The popular Raising Children website has been expanded to provide extra support for parents of teenagers and was today officially launched by the Minister for Families, Housing, Community Services and Indigenous Affairs, Jenny Macklin.

Minister Macklin also today announced that the Australian Government is providing more than $9 million over the next three years for the Raising Children Network. The Network's website www.raisingchildren.net.au is a trusted source of information for millions of Australian families with more than 18 million hits since it started in 2006.

Today's event marks National Families Week for 2011 and comes a week after the Federal Budget delivered more support for families, particularly those under financial pressure.

Just as the Raising Children Network is expanding support for parents raising teenagers, the Government is increasing support for families with teenagers through this year's Budget.

The Government recognises that the cost of raising children does not fall as children get older.

Over the next five years, the families of around 650,000 teenagers could be eligible for up to $4,200 extra each year in family assistance if their teenager aged 16 to 19 stays in school or a vocational equivalent.

This significant increase in family assistance costs $771.9 million over the next five years and will help families with the cost of raising older teenagers and encourage teenagers to stay in school.

And for families just starting out in their caring responsibilities, Australia's first Paid Parental Leave scheme started on 1 January and already around 50,000 parents have applied for support so they can spend more time at home with their new baby.

The Federal Budget also includes:

• New requirements for families on an income support payment to help make sure children start school ready to learn by having a pre-school health assessment;

• Around $480 million for new mental health services for children and young people, and more than $50 million for new mental health respite services as part of the Government's $2.2 billion investment in mental health;

• Almost $150 million for the Better Start for Children with Disability initiative to help families caring for a child cerebral palsy, Down syndrome, Fragile X syndrome, and sight or hearing impairments access vital early intervention services.

• An injection of $200 million to provide extra support for students with disability in Australian schools. • More support, and new responsibilities, for teenage parents and jobless families in ten highly disadvantaged communities. • New arrangements to support and reward single parents to engage in work.

National Families Week is a time to recognise and celebrate the strength, resilience and capacity of families.
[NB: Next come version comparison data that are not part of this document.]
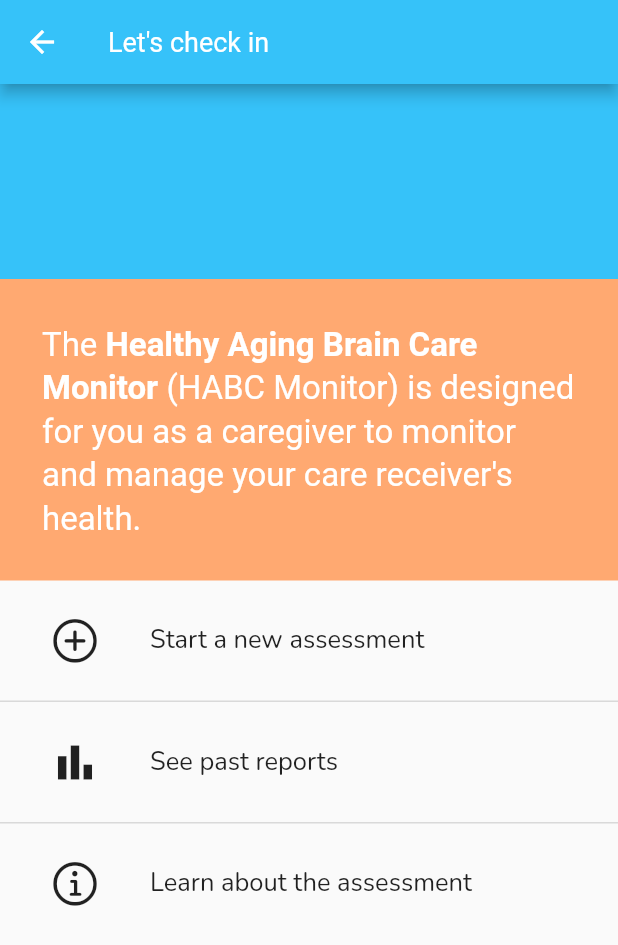
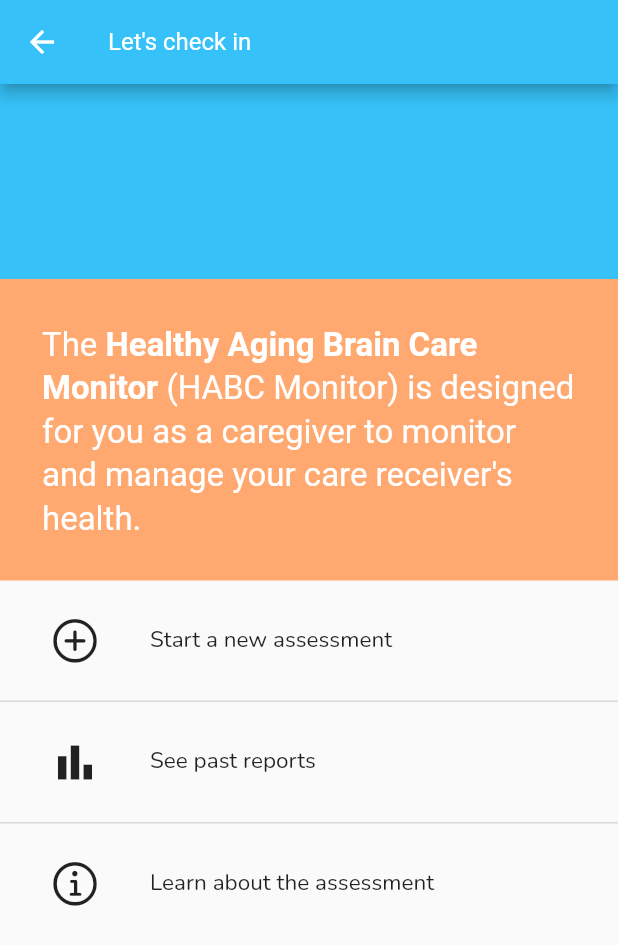
Before and after one commit to khashayarmotarjemi/care_notes, a Flutter app: the screen it shows after launch, after a tap on "Let's check in.", on a phone screen of 412 x 824 dp. Shown: the top 945 px of the screen. Run offline on Flutter 3.47's test engine with Material 2 defaults, Android fonts, the light colour scheme and no system bars; our stand-ins replace google_fonts, syncfusion_flutter_datepicker, syncfusion_flutter_sliders; missing offline and left inert: patterns_canvas, syncfusion_flutter_core.

Commit message:
changed font sized for the web

```diff
--- a/lib/main.dart
+++ b/lib/main.dart
@@ -10,7 +10,7 @@
 class App extends StatelessWidget {
   App({Key? key}) : super(key: key);
 
-  static const TextStyle themeTextStyle = TextStyle(height: 1.2, fontSize: 17);
+  static const TextStyle themeTextStyle = TextStyle(height: 1.2, fontSize: /*17*/15);
 
   final textTheme = const TextTheme(
     bodyText1: themeTextStyle,
@@ -34,7 +34,7 @@
         cardTheme: const CardTheme(elevation: 4),
         appBarTheme: const AppBarTheme(
             iconTheme: IconThemeData(color: Colors.white),
-            titleTextStyle: TextStyle(color: Colors.white, fontSize: 18)),
+            titleTextStyle: TextStyle(color: Colors.white, fontSize: /*18*/16)),
         primarySwatch: Constants.generateMaterialColor(Constants.light_blue),
       ),
       home: const HomePage(),
--- a/lib/pages/home_page.dart
+++ b/lib/pages/home_page.dart
@@ -49,7 +49,7 @@
               "Need help with Stephanie? We've got you covered.",
               style: TextStyle(
                   color: Colors.white,
-                  fontSize: 50,
+                  fontSize: /*50*/40,
                   fontWeight: FontWeight.bold),
             ),
             Expanded(
@@ -67,7 +67,7 @@
                 onPressed: () {},
                 child: const Text(
                   "Discover advice and tips",
-                  style: TextStyle(fontSize: 22),
+                  style: TextStyle(fontSize: /*22*/18),
                 ),
               ),
             ))
@@ -146,7 +146,7 @@
                   child: Text(
                     title,
                     style: TextStyle(
-                        fontSize: 30,
+                        fontSize: /*30*/26,
                         fontWeight: FontWeight.bold,
                         color: textColor),
                   ),
@@ -167,7 +167,7 @@
                   child: const Icon(
                     Icons.arrow_forward_ios_rounded,
                     color: Constants.gray1,
-                    size: 40,
+                    size: /*40*/30,
                   ),
                 ))
               ],
--- a/lib/pages/onboarding_page.dart
+++ b/lib/pages/onboarding_page.dart
@@ -57,7 +57,7 @@
                         child: const Text(
                           "BACK",
                           style:
-                              TextStyle(color: Constants.gray2, fontSize: 18),
+                              TextStyle(color: Constants.gray2, fontSize: /*18*/16),
                         ))
                     : Container(),
                 Expanded(child: Container()),
@@ -74,7 +74,7 @@
                     },
                     child: const Text(
                       "NEXT",
-                      style: TextStyle(color: Colors.lightGreen, fontSize: 18),
+                      style: TextStyle(color: Colors.lightGreen, fontSize: /*18*/16),
                     ))
               ],
             ),
--- a/lib/pages/onboarding_widgets.dart
+++ b/lib/pages/onboarding_widgets.dart
@@ -23,7 +23,7 @@
             RichText(
               text: TextSpan(
                 style: TextStyle(
-                    fontSize: 21.0, height: 1.3, color: Colors.grey[600]),
+                    fontSize: /*21.0*/18, height: 1.3, color: Colors.grey[600]),
                 children: texts,
               ),
             ),
```
Also changed, not shown: lib/pages/assessment_page.dart (+4 -4 lines).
It is a chance for families to share time together, celebrate and have fun, catch up with friends and neighbours, help others or simply take the time to talk with and listen to each other.

For further information about National Families Week events visit: www.familiesaustralia.org.au